[Items from a dataset]
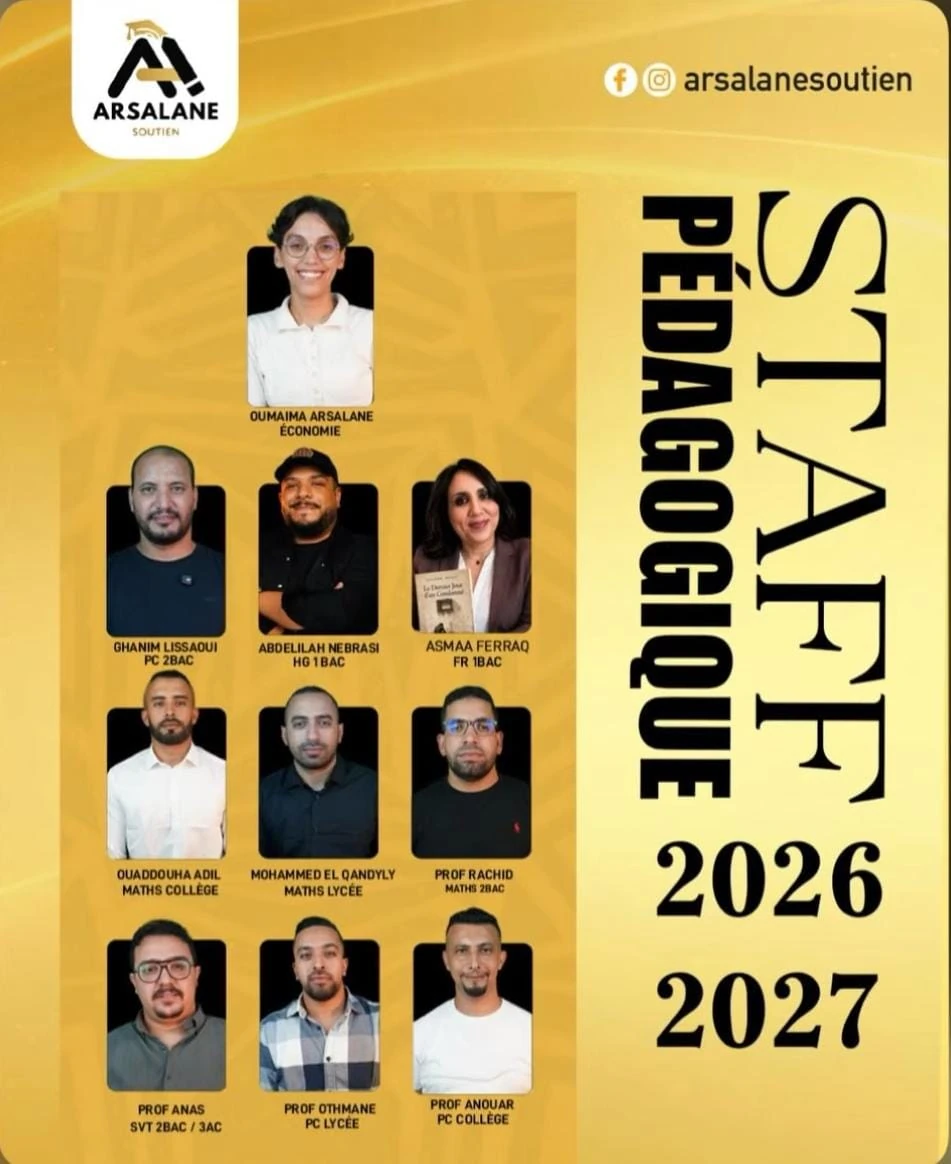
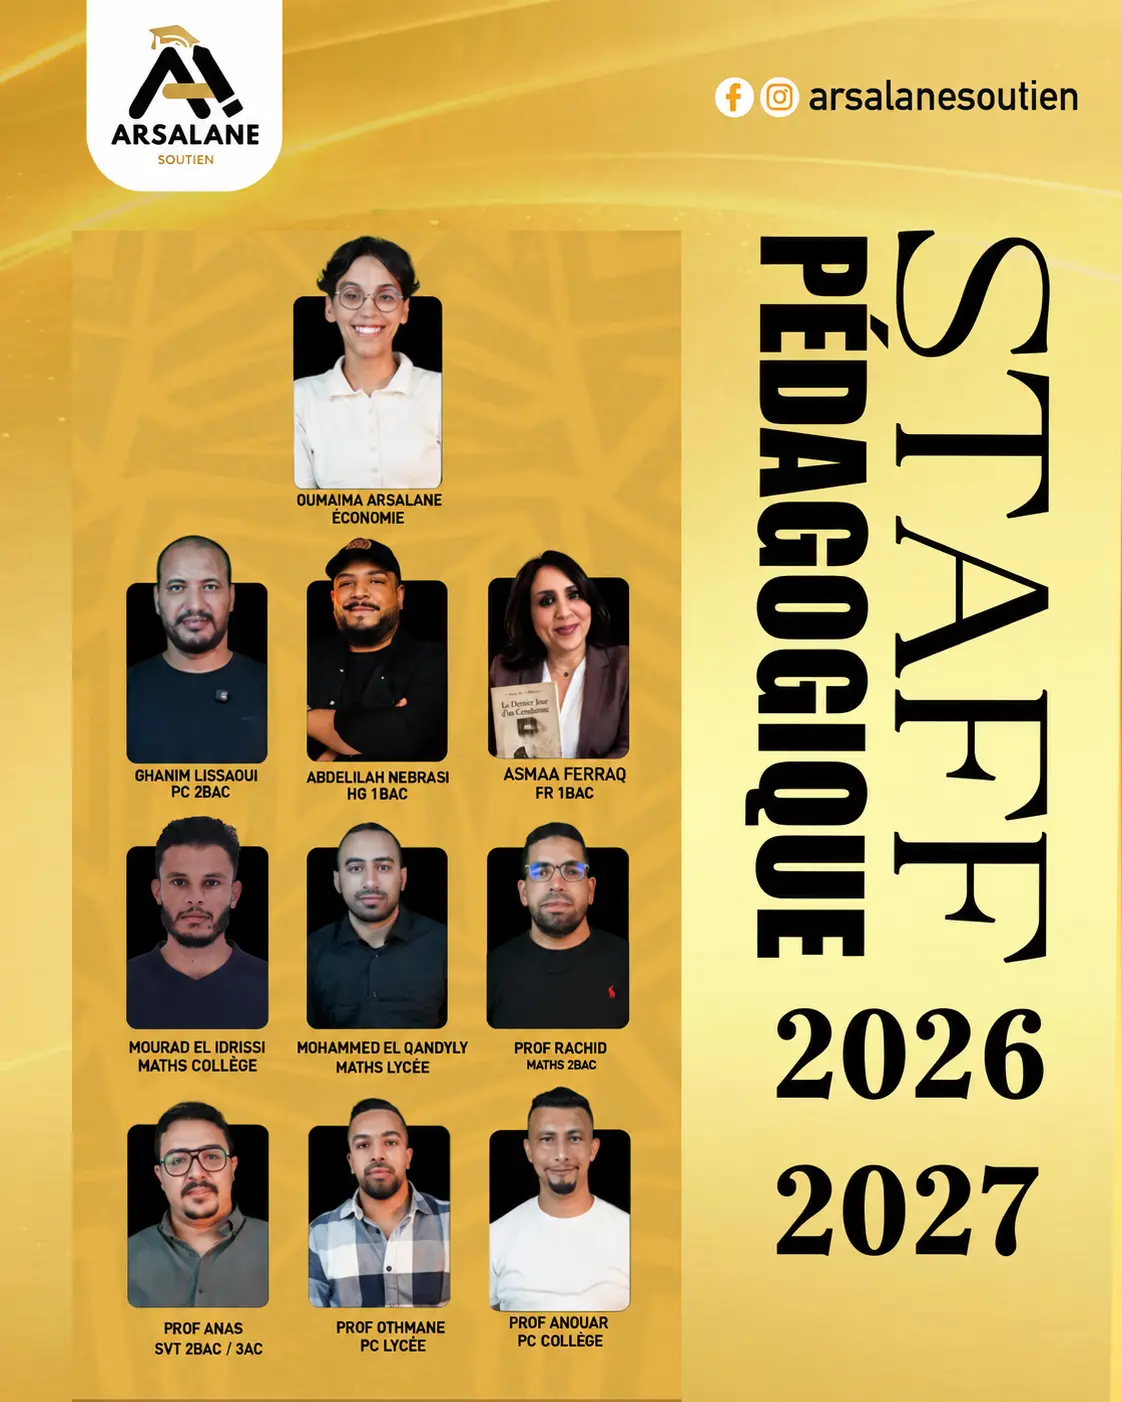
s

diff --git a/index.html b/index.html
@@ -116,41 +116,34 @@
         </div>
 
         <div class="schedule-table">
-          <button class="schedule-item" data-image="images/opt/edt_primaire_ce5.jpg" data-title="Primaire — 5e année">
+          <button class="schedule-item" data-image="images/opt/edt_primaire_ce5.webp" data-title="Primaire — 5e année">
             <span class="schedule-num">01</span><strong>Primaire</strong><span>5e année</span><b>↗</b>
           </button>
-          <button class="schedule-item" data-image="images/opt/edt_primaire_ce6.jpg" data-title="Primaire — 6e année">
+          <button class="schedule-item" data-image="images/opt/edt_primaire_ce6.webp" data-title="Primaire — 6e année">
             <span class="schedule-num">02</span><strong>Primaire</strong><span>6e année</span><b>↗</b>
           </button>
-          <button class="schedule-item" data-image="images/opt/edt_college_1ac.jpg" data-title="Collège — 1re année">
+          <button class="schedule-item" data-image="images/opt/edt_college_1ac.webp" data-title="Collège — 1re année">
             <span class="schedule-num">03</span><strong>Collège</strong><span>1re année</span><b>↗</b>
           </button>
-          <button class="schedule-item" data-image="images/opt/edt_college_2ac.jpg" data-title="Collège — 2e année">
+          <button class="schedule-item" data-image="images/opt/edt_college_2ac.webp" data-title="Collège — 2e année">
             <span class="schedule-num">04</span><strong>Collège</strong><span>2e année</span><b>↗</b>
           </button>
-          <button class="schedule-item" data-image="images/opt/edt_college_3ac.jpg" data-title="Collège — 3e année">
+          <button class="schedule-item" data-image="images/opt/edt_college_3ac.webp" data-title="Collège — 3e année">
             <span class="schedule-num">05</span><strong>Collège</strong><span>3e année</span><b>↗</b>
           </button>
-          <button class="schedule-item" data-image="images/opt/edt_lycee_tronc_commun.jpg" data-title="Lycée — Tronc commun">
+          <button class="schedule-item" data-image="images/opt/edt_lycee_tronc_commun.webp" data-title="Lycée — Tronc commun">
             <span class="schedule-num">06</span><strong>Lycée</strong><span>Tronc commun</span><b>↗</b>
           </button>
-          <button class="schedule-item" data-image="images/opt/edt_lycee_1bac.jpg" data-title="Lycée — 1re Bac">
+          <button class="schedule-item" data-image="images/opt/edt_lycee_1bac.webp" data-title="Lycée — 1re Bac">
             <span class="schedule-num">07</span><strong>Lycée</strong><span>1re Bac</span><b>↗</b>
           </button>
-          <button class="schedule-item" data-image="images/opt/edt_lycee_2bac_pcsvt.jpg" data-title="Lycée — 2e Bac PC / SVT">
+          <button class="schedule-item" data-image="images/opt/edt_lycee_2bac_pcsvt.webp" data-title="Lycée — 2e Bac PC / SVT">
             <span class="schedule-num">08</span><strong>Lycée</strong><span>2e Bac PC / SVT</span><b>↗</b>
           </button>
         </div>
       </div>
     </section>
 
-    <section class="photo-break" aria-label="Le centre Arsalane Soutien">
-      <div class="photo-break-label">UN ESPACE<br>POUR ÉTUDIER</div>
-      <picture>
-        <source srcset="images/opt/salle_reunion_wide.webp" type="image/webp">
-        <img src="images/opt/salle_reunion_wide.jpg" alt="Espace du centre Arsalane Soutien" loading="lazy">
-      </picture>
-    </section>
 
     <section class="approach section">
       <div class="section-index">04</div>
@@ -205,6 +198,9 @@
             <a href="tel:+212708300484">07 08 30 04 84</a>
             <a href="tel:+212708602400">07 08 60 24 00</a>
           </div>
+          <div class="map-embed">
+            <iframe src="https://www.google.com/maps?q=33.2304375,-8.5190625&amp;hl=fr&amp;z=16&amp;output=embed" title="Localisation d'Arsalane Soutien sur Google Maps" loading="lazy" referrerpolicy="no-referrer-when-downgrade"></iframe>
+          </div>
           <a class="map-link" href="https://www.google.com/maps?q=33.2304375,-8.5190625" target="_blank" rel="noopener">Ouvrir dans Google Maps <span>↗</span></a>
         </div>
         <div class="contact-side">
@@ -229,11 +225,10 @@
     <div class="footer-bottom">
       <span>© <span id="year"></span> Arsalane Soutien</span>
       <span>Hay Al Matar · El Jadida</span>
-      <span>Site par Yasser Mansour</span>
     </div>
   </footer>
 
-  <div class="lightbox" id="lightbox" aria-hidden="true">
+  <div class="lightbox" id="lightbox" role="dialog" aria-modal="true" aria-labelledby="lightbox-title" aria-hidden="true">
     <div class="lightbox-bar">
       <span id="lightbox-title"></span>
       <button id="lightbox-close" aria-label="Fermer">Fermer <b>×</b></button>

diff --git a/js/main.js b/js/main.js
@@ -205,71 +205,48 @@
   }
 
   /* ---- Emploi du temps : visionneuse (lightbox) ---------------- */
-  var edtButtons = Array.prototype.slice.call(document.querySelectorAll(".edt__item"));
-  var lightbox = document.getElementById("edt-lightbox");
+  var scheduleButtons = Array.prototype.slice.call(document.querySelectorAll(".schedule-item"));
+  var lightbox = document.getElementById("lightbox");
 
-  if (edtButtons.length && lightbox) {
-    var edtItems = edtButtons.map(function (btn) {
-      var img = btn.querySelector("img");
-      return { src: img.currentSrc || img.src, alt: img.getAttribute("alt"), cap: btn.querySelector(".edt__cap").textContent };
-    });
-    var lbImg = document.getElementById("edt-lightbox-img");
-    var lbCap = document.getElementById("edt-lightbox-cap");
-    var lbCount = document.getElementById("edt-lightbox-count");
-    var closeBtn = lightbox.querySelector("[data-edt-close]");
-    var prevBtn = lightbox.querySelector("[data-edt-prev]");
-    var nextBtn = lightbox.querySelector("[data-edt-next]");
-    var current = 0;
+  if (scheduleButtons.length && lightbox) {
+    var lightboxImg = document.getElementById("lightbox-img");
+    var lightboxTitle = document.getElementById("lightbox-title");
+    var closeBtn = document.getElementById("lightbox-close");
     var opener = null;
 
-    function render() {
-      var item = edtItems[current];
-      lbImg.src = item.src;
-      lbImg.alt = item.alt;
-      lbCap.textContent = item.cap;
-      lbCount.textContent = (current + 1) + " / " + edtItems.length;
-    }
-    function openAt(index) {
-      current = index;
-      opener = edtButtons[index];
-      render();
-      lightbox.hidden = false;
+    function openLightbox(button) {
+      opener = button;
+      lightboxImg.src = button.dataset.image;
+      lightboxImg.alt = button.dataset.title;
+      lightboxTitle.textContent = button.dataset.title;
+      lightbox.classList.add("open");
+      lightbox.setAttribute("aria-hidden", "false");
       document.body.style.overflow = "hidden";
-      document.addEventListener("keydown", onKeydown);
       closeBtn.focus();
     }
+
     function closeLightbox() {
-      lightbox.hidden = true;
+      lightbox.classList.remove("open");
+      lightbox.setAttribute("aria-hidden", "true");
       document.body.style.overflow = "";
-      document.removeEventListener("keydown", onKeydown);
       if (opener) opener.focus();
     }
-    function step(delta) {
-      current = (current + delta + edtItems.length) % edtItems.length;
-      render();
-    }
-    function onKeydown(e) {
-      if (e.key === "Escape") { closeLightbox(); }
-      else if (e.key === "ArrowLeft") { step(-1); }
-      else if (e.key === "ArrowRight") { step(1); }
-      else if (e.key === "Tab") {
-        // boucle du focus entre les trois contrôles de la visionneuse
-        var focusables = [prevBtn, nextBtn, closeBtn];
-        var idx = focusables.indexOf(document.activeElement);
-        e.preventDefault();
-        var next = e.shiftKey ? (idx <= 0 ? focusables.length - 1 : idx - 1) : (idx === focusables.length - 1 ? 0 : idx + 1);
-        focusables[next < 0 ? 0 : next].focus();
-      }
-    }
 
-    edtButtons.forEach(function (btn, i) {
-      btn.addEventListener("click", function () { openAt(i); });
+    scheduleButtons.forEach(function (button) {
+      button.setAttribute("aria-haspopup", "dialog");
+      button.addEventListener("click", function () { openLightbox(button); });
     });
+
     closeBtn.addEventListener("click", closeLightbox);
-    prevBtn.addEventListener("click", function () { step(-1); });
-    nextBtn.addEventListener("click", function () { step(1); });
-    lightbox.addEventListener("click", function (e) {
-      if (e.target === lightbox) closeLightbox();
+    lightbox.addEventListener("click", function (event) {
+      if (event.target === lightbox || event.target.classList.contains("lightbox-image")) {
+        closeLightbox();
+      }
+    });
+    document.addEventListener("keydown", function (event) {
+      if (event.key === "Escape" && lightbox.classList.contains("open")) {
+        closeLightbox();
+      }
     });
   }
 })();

## Your goal
Work out how many lines of the entries hold the word "closeLightbox", and write only that figure.

## Response box
6